■ **Available records**:

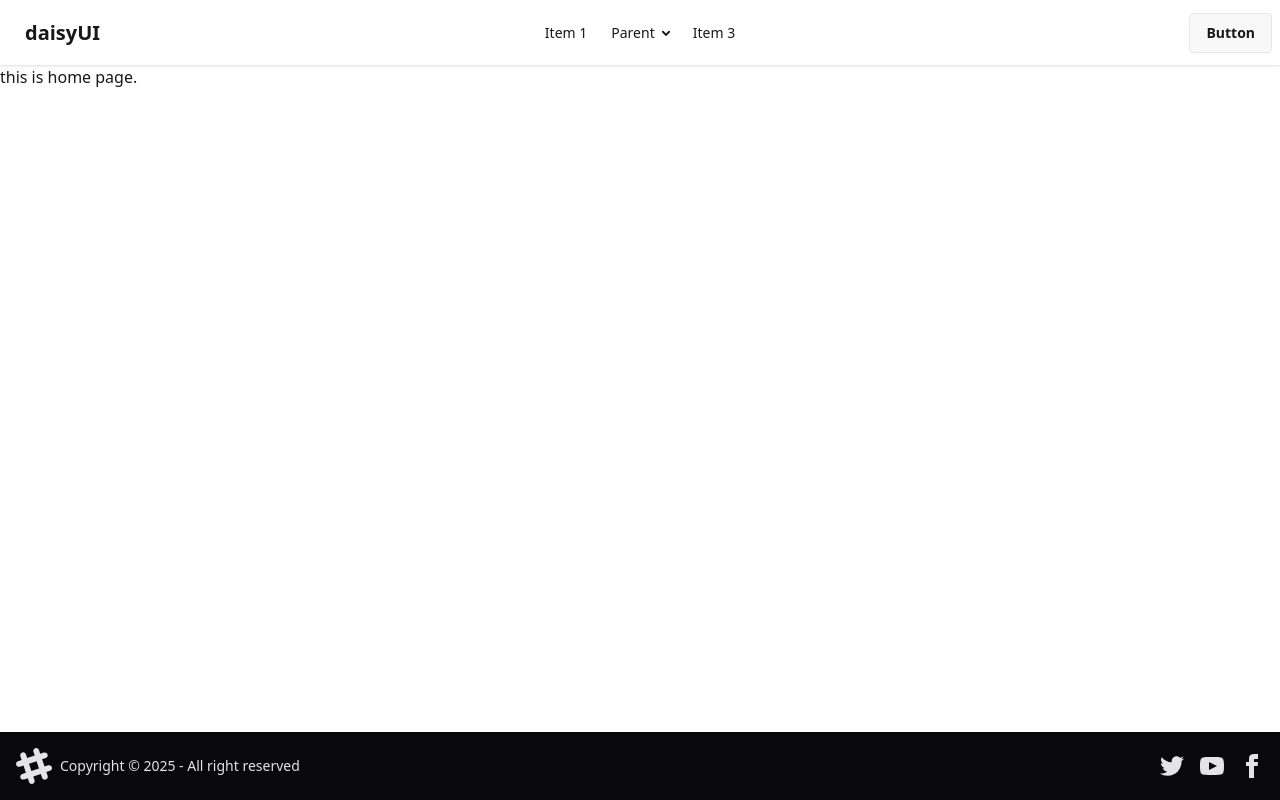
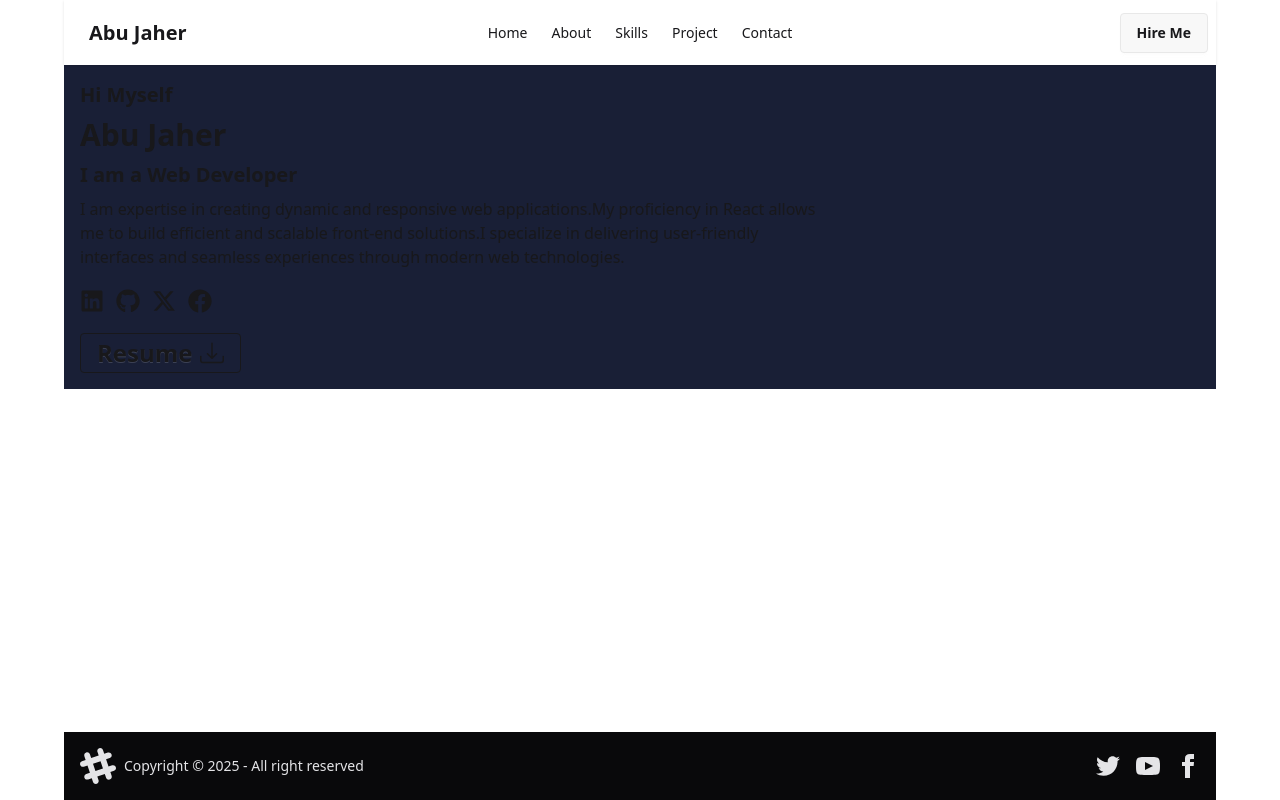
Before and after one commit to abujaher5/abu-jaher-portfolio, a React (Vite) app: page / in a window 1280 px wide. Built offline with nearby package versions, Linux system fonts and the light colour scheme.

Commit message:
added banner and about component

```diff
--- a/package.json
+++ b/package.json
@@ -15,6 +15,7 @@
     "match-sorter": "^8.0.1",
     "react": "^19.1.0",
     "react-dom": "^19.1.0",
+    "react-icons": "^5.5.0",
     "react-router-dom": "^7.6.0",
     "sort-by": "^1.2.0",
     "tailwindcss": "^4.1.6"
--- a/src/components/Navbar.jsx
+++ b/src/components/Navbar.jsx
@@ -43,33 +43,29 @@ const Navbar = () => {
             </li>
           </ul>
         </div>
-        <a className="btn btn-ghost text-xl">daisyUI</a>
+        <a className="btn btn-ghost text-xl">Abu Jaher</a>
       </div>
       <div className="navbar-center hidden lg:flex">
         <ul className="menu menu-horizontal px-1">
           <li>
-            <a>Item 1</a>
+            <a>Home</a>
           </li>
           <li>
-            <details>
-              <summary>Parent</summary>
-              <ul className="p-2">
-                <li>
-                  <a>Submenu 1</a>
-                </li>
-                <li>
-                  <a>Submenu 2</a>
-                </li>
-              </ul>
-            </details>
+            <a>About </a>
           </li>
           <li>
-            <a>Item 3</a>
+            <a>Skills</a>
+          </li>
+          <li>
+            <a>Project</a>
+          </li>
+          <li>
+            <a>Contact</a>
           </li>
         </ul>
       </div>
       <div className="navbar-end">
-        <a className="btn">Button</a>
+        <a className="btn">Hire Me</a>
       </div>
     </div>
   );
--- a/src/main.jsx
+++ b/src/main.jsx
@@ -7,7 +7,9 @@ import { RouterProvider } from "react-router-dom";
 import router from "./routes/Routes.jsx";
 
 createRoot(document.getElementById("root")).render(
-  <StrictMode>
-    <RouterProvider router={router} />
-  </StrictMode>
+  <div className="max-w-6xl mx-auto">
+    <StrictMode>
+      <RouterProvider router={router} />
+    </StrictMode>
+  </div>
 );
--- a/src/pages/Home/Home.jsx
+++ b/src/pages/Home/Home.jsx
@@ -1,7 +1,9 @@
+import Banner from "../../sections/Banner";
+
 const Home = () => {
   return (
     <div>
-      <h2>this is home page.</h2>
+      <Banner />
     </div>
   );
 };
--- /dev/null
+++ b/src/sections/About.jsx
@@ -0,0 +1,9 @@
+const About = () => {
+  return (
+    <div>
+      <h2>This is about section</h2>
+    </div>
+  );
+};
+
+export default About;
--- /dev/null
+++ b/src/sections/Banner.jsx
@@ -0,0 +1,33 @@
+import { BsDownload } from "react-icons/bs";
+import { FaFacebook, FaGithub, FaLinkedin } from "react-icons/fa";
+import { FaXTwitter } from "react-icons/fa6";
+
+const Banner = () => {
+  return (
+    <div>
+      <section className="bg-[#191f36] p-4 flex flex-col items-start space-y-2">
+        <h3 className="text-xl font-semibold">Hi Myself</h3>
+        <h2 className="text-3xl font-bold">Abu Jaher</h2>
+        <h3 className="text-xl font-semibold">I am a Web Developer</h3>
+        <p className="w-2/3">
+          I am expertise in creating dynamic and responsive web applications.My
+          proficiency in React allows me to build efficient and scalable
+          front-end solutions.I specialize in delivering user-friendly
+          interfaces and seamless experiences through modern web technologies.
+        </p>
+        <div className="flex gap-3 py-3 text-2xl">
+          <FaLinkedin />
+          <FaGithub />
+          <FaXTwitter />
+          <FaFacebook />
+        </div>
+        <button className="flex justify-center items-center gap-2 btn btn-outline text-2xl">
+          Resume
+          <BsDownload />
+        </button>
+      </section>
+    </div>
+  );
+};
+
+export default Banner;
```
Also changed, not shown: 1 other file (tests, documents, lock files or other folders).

...

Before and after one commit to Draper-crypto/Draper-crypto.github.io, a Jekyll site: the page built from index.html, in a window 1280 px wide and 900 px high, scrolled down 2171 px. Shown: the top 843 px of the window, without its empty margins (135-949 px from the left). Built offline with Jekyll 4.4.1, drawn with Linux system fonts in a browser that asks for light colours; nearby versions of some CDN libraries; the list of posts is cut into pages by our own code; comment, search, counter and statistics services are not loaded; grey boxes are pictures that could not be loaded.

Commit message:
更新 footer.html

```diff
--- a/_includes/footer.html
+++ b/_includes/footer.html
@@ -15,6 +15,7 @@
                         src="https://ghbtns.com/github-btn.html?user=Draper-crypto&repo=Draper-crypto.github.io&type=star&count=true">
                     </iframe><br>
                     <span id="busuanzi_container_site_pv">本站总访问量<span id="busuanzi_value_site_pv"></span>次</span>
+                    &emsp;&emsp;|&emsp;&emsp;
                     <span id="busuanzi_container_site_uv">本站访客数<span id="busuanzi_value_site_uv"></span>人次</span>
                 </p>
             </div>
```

==

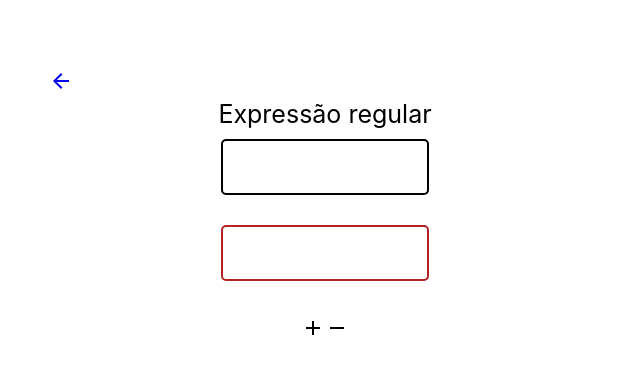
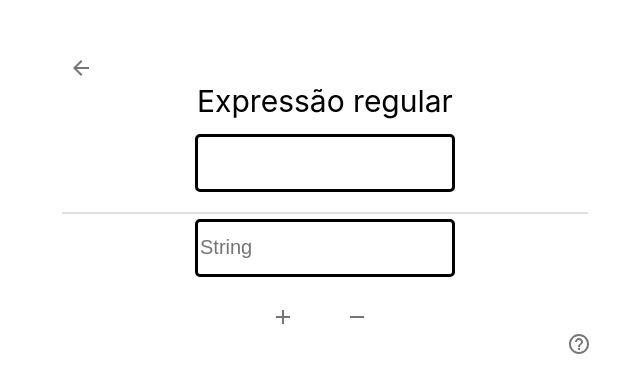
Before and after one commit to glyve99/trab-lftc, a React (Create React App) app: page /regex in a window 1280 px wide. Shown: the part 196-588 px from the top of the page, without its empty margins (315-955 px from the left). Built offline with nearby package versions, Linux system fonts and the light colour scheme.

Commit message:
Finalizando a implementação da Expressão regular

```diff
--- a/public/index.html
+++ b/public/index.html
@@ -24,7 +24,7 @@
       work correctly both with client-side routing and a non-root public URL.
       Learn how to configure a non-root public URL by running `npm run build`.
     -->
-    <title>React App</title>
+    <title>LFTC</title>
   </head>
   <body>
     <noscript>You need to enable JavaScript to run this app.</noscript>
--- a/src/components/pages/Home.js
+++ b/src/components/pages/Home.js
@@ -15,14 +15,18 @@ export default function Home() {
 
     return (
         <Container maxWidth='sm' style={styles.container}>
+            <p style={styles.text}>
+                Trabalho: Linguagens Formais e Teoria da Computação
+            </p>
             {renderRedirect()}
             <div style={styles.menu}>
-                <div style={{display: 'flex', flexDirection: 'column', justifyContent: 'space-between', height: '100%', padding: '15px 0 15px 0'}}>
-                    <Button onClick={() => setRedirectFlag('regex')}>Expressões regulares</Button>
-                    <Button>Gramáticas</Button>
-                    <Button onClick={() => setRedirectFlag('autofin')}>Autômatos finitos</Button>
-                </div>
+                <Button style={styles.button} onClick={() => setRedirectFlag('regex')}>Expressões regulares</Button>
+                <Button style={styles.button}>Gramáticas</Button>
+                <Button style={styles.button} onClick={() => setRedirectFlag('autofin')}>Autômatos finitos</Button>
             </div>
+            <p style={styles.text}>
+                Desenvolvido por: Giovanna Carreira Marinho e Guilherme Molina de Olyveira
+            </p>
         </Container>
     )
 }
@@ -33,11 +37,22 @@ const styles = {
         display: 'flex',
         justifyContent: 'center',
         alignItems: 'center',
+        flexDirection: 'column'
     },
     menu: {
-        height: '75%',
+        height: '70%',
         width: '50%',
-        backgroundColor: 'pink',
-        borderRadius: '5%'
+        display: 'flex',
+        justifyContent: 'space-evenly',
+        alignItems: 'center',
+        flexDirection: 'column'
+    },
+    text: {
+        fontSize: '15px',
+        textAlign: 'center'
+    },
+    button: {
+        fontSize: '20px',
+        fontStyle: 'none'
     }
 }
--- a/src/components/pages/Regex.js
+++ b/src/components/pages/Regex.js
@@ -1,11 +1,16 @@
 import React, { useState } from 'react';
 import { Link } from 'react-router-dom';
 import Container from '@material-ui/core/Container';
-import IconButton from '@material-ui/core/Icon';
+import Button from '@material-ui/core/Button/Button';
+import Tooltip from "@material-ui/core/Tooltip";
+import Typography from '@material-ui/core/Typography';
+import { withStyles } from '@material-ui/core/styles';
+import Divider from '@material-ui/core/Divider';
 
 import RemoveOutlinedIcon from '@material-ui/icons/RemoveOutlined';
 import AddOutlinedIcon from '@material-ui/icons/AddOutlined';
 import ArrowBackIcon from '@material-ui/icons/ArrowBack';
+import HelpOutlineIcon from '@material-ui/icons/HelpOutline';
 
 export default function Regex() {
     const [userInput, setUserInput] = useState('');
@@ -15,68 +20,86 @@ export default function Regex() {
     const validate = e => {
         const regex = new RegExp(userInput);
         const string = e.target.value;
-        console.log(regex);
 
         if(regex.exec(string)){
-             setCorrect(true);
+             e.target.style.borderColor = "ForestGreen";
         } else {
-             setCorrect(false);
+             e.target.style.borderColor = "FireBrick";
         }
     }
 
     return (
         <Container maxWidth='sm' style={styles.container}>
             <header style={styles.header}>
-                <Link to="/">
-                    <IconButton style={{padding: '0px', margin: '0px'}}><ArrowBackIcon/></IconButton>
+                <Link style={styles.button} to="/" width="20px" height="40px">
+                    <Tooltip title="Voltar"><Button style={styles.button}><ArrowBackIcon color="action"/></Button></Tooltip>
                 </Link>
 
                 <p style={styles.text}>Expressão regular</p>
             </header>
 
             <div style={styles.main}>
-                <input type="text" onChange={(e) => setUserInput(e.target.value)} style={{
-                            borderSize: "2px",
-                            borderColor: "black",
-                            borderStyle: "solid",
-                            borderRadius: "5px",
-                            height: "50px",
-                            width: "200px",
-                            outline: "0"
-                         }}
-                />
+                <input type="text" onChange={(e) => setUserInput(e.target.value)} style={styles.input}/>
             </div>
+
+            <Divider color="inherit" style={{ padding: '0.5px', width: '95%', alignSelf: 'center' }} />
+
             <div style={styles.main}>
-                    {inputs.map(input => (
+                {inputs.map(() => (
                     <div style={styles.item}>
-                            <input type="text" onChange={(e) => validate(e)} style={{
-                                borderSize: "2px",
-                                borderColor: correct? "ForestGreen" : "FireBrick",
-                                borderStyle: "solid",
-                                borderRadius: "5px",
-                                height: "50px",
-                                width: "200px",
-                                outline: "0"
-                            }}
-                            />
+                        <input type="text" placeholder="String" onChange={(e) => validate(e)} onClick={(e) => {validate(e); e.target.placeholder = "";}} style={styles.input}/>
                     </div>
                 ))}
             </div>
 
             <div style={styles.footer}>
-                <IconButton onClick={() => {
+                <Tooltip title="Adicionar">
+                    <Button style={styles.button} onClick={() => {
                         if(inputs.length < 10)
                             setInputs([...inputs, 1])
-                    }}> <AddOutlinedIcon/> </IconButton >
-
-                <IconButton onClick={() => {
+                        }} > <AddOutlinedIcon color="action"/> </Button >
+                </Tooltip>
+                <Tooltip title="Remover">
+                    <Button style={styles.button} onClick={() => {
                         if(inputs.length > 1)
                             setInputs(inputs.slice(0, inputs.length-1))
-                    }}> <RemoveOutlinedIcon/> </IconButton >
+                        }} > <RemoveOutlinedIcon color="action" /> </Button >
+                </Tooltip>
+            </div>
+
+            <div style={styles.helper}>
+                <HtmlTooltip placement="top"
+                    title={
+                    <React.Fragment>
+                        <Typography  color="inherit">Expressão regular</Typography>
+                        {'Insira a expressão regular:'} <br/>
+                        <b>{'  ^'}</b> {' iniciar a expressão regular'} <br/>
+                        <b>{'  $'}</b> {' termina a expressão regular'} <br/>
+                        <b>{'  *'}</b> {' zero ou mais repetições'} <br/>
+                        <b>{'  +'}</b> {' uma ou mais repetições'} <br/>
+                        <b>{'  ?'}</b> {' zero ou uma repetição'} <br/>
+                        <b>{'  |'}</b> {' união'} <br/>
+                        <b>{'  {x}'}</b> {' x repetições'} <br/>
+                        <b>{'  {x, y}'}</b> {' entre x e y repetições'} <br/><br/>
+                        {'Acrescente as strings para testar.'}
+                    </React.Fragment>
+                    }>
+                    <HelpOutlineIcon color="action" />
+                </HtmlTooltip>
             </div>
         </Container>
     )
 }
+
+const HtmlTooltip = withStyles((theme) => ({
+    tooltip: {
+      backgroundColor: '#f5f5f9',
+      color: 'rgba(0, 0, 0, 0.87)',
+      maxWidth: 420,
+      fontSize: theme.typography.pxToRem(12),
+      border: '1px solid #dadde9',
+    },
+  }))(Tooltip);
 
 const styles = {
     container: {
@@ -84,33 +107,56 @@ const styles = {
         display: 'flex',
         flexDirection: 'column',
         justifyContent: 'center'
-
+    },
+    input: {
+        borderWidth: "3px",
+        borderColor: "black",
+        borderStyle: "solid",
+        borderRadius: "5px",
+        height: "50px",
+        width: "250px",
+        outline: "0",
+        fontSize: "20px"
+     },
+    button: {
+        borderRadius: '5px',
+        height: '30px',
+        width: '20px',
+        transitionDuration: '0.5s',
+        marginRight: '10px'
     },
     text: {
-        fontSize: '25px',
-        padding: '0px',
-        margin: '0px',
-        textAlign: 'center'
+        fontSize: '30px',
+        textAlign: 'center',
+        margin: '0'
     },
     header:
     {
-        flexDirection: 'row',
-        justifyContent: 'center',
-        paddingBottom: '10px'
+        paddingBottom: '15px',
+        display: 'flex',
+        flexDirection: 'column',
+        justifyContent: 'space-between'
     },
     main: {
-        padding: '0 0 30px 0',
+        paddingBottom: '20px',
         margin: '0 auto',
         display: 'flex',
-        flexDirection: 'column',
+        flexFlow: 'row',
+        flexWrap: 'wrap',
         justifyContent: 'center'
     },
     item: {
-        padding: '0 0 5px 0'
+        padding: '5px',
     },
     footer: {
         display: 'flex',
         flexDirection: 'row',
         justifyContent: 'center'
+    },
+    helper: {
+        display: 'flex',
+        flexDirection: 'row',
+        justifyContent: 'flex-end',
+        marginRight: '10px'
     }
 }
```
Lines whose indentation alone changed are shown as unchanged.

■ **Your goal**:
Check each line of the data above for the word "backgroundColor" and copy the ones where it is found.

■ **Result**:
-        backgroundColor: 'pink',
+      backgroundColor: '#f5f5f9',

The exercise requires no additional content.